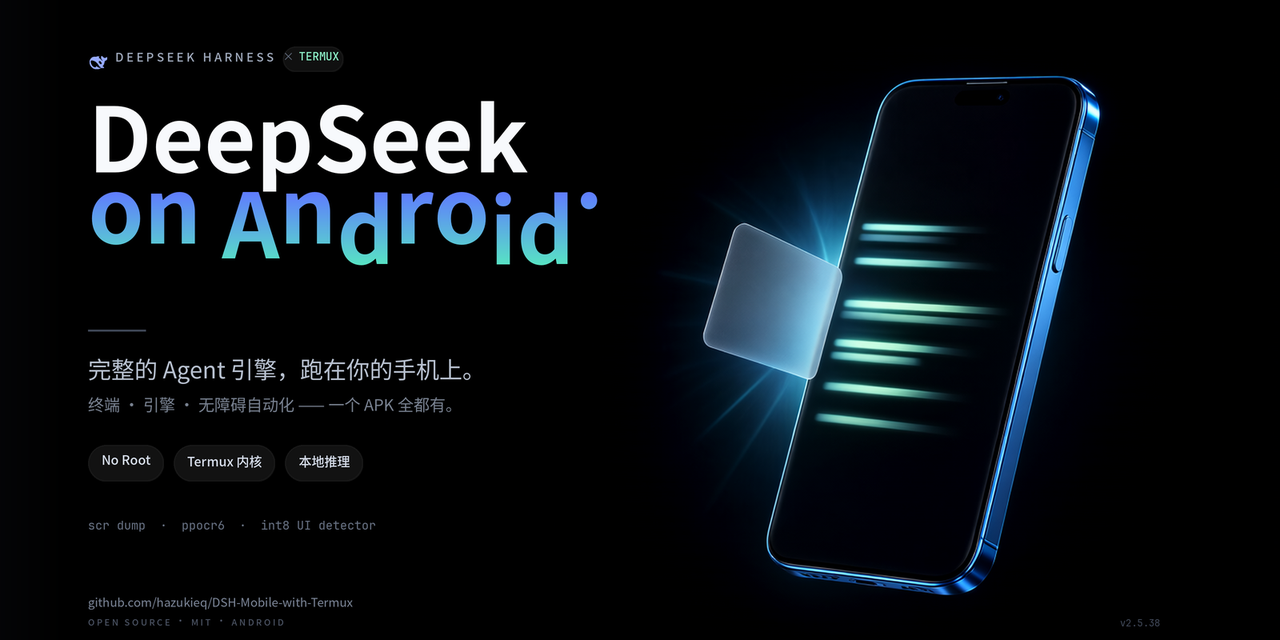
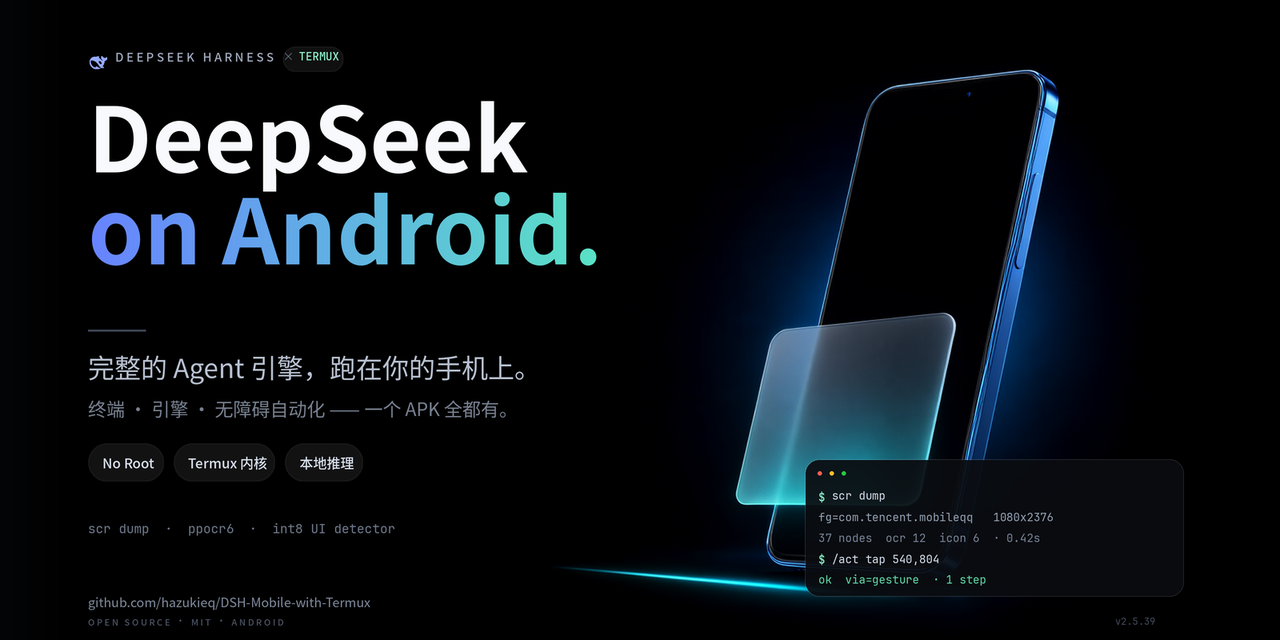
fix(promo): 重做海报 v3——底图屏幕全黑、去掉像乱码的发光条纹，终端卡用真实等宽字
用户反馈「字都是歪歪扭扭的」：问题出在 v4 底图手机屏幕上那排模型生成的「抽象代码光带」，
缩略图里就是一堆歪歪扭扭的伪文字。改法：

- 底图重新生成（Qwen-Image 2.1，seed 31337）：提示词明确 `screen is completely off and
  pitch black, no content, no letters`，屏幕彻底不亮，不再有任何伪字形。
- 画面右下叠一枚直排终端玻璃卡，内容是真实回执（JetBrains Mono 逐行排版，非模型绘制）：
  `$ scr dump` / `fg=com.tencent.mobileqq 1080x2376` / `37 nodes ocr 12 icon 6 · 0.42s` /
  `$ /act tap 540,804` / `ok via=gesture · 1 step`。等宽字体不含 CJK，故不写中文避免方块字。
- 同时修排版：标题渐变改水平方向（每个字母自身明度一致，竖向渐变会让笔画上暗下亮、像在抖）、
  整串绘制保留字距（原先逐字画导致字距不匀）、副标题 29→33、说明行 20→23、胶囊 16→17、
  等宽证据行 15→16、页脚 15→16（README 宽度 860px 下 CJK 不至于糊）、版本号 v2.5.39。
- `source/qwen-hero-v5.png` 替换 v4；`render_banner_v2.py`、`design.md`、`manifest.json`
  （banner-v3）同步记录缘由；四份产物（1600×900 / 3200×1800 / webp / 1280×640）重出。

diff --git a/docs/promo/render_banner_v2.py b/docs/promo/render_banner_v2.py
@@ -25,23 +25,25 @@ def fit_base(path):
     x=(im.width-tw)//2; y=(im.height-th)//2
     return im.crop((x,y,x+tw,y+th))
 
-def grad_text(img, xy, value, size, weight, top, bottom, tracking=0):
+def grad_text(img, xy, value, size, weight, left_color, right_color, tracking=0):
     l,t=xy
     ft=f(size,weight)
     mask=Image.new('L', img.size, 0)
-    d=ImageDraw.Draw(mask)
-    x=l*S
-    for ch in value:
-        d.text((x, t*S), ch, font=ft, fill=255, anchor='lt')
-        x+=d.textlength(ch,font=ft)+tracking*S
-    bb=mask.getbbox() or (int(l*S),int(t*S),int((l+600)*S),int((t+size)*S))
-    y0,y1=bb[1],bb[3]
-    h=max(1,y1-y0)
-    arr=np.zeros((img.height,img.width,3),np.uint8)
-    c0=np.array(top,dtype=float); c1=np.array(bottom,dtype=float)
-    ys=np.clip((np.arange(img.height)-y0)/h,0,1).reshape(-1,1,1)
-    col=np.clip(c0*(1-ys)+c1*ys,0,255).astype(np.uint8)
-    arr[:]=col
+    md=ImageDraw.Draw(mask)
+    if tracking:
+        x=l*S
+        for ch in value:
+            md.text((x, t*S), ch, font=ft, fill=255, anchor='lt')
+            x+=md.textlength(ch,font=ft)+tracking*S
+    else:
+        md.text((l*S, t*S), value, font=ft, fill=255, anchor='lt')
+    bb=mask.getbbox() or (int(l*S),int(t*S),int((l+900)*S),int((t+size)*S))
+    x0,x1=bb[0],bb[2]
+    w=max(1,x1-x0)
+    xs=np.clip((np.arange(img.width)-x0)/w,0,1).reshape(1,-1,1)
+    c0=np.array(left_color,dtype=float); c1=np.array(right_color,dtype=float)
+    row=np.clip(c0*(1-xs)+c1*xs,0,255).astype(np.uint8)
+    arr=np.repeat(row,img.height,axis=0)
     layer=Image.fromarray(arr).convert('RGBA'); layer.putalpha(mask)
     img.alpha_composite(layer)
 
@@ -139,14 +141,14 @@ def main():
 
     # 主标题
     text(d,(110,176),'DeepSeek',112,TXT,'Bold')
-    grad_text(img,(110,290),'on Android.',112,'Bold',(96,124,255),(88,228,196))
+    grad_text(img,(110,290),'on Android.',112,'Bold',(104,132,255),(90,226,198))
 
     # 分隔线
     d.rectangle((110*S,462*S,182*S,464*S),fill=(62,70,86))
 
     # 中文
-    text(d,(110,498),'完整的 Agent 引擎，跑在你的手机上。',29,SUB,'Regular')
-    text(d,(110,546),'终端 · 引擎 · 无障碍自动化 —— 一个 APK 全都有。',20,DIM,'Regular')
+    text(d,(110,494),'完整的 Agent 引擎，跑在你的手机上。',33,SUB,'Regular')
+    text(d,(110,550),'终端 · 引擎 · 无障碍自动化 —— 一个 APK 全都有。',23,DIM,'Regular')
 
     # 玻璃 pills
     pills=['No Root','Termux 内核','本地推理']
@@ -154,19 +156,42 @@ def main():
     for p in pills:
         wt=d.textlength(p,font=f(16,'Medium'))/S
         w=wt+34
-        glass(img,(x,606,x+w,606+46),23)
-        text(d,(x+17,619),p,16,(215,222,235),'Medium')
+        glass(img,(x,604,x+w,604+48),24)
+        d.text(((x+18)*S,(604+24)*S), p, font=f(17,'Medium'), fill=(215,222,235), anchor='lm')
         x+=w+12
 
     # 能力行
-    mono(d,(110,700),'scr dump  ·  ppocr6  ·  int8 UI detector',15,(104,114,132))
+    mono(d,(110,704),'scr dump  ·  ppocr6  ·  int8 UI detector',16,(110,120,138))
+
+    # 终端玻璃面板（真实等宽文字；不用 CJK，避免等宽字体缺字变方块）
+    px,py,pw,ph=1006,624,474,172
+    card=Image.new('RGBA',(pw*S,ph*S),(0,0,0,0))
+    cd=ImageDraw.Draw(card)
+    cd.rounded_rectangle((0,0,pw*S-1,ph*S-1),radius=18*S,fill=(10,12,16,238),outline=(255,255,255,34),width=max(1,S))
+    img.alpha_composite(card,(px*S,py*S))
+    d2=ImageDraw.Draw(img)
+    for i,col in enumerate([(255,95,86),(255,189,46),(39,201,63)]):
+        d2.ellipse(((px+16+i*15)*S,(py+15)*S,(px+21+i*15)*S,(py+20)*S),fill=col+(255,))
+    lines=[('$ ', (141,240,200,255), 'scr dump', (212,221,236,255)),
+           ('',  None, 'fg=com.tencent.mobileqq   1080x2376', (146,158,176,255)),
+           ('',  None, '37 nodes  ocr 12  icon 6  · 0.42s', (118,130,148,255)),
+           ('$ ', (141,240,200,255), '/act tap 540,804', (212,221,236,255)),
+           ('',  None, 'ok  via=gesture  · 1 step', (96,214,168,255))]
+    ty=py+40
+    for prompt,pcol,rest,tcol in lines:
+        x=px+17
+        if prompt:
+            d2.text((x*S,ty*S),prompt,font=fm(14,'SemiBold'),fill=pcol,anchor='lt')
+            x+=d2.textlength(prompt,font=fm(14,'SemiBold'))/S
+        d2.text((x*S,ty*S),rest,font=fm(14,'Regular'),fill=tcol,anchor='lt')
+        ty+=26
 
     # 页脚
-    text(d,(110,796),'github.com/hazukieq/DSH-Mobile-with-Termux',15,(122,132,150),'Regular')
+    text(d,(110,796),'github.com/hazukieq/DSH-Mobile-with-Termux',16,(126,136,154),'Regular')
     text(d,(110,824),'OPEN SOURCE · MIT · ANDROID',11,(74,82,98),'Medium',2.6)
 
     # 右下角角标
-    mono(d,(1400,824),'v2.5.38',12,(64,72,88))
+    mono(d,(1394,822),'v2.5.39',12,(64,72,88))
 
     final=img.convert('RGB')
     final.save(OUT+'.png')

diff --git a/docs/promo/design.md b/docs/promo/design.md
@@ -7,8 +7,12 @@
 ## 视觉方案
 
 深黑底 + 单点冷光。左半屏是纯黑负空间与排版，右半屏是一台悬浮 Android 手机：金属边被
-蓝宝石色轮廓光勾出，屏幕里只有抽象的青绿色代码光带（不含任何字形），左下有一道细青色
-镜头光斑，手机左前浮着一块磨砂玻璃卡片。
+蓝宝石色轮廓光勾出，**屏幕全黑不通电**，手机前方浮着一块磨砂玻璃卡片；画面右下再叠一枚直排
+终端玻璃卡（真实 JetBrains Mono 等宽字，写 `scr dump` / `/act tap` 的真实回执）。
+
+> 为什么屏幕是黑的：v4 让模型在屏幕里画了「抽象代码光带」，缩略图里看着像乱码文字；
+v5 直接把屏幕提示词改成 `screen is completely off and pitch black`，再把真正的命令回执
+用字体排上去——一切文字都必须由 Pillow 画，模型不画字。
 
 - **融合语义**：深蓝 = DeepSeek，薄荷绿（`#8DF0C8`）= Termux 终端；品牌行写
   `DEEPSEEK HARNESS × TERMUX`，其中 TERMUX 是绿色等宽字的玻璃胶囊，即「两个世界拼成一个 App」。
@@ -27,8 +31,8 @@
 
 1. `qwen_t2i.py`：向本机 ComfyUI（`127.0.0.1:8188`）提交 API 图；模型
    `qwen_image_2.1_int8_convrot` + `qwen3vl_8b_int8_convrot` + `qwen_image_2.1_vae_bf16`；
-   采样 `euler/simple`、28 步、cfg 3.0、`ModelSamplingAuraFlow` shift 3.1、1600×896、seed 90210。
-   一次约 120 s。
+   采样 `euler/simple`、28 步、cfg 3.0、`ModelSamplingAuraFlow` shift 3.1、1600×896、seed 31337（v5）。
+   一次约 100–120 s。
 2. 提示词（精选）：`Apple keynote hero product shot, pure black background, one modern Android
    smartphone ... screen is dark with only soft abstract horizontal bars of cyan and mint light ...
    absolutely no characters, no letters, no numbers, no symbols on screen ... huge clean black
@@ -42,7 +46,7 @@
 - `dsh-mobile-github@2x.png` 3200 × 1800
 - `dsh-mobile-github.webp` 1600 × 900（网页轻量副本）
 - `dsh-mobile-social.png` 1280 × 640（社交预览）
-- `source/qwen-hero-v4.png`：选用的生成底图（未叠字）
+- `source/qwen-hero-v5.png`：选用的生成底图（未叠字，屏幕全黑）
 - `qwen_t2i.py` / `render_banner_v2.py`：可复现的生成与排版脚本
 - `manifest.json`：模型、seed、提示词要点、字体、sha256 清单
 - `samples/`：点击链路文档用的真机标注图（见 `docs/CLICK_CHAIN_UPGRADE.md`）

_ _ _ _ _ _ _

- **ABOUT THIS TASK**
Report every line containing the string "tracking" in the material.

- **TASK ANSWER**
-def grad_text(img, xy, value, size, weight, top, bottom, tracking=0):
+def grad_text(img, xy, value, size, weight, left_color, right_color, tracking=0):
-        x+=d.textlength(ch,font=ft)+tracking*S
+    if tracking:
+            x+=md.textlength(ch,font=ft)+tracking*S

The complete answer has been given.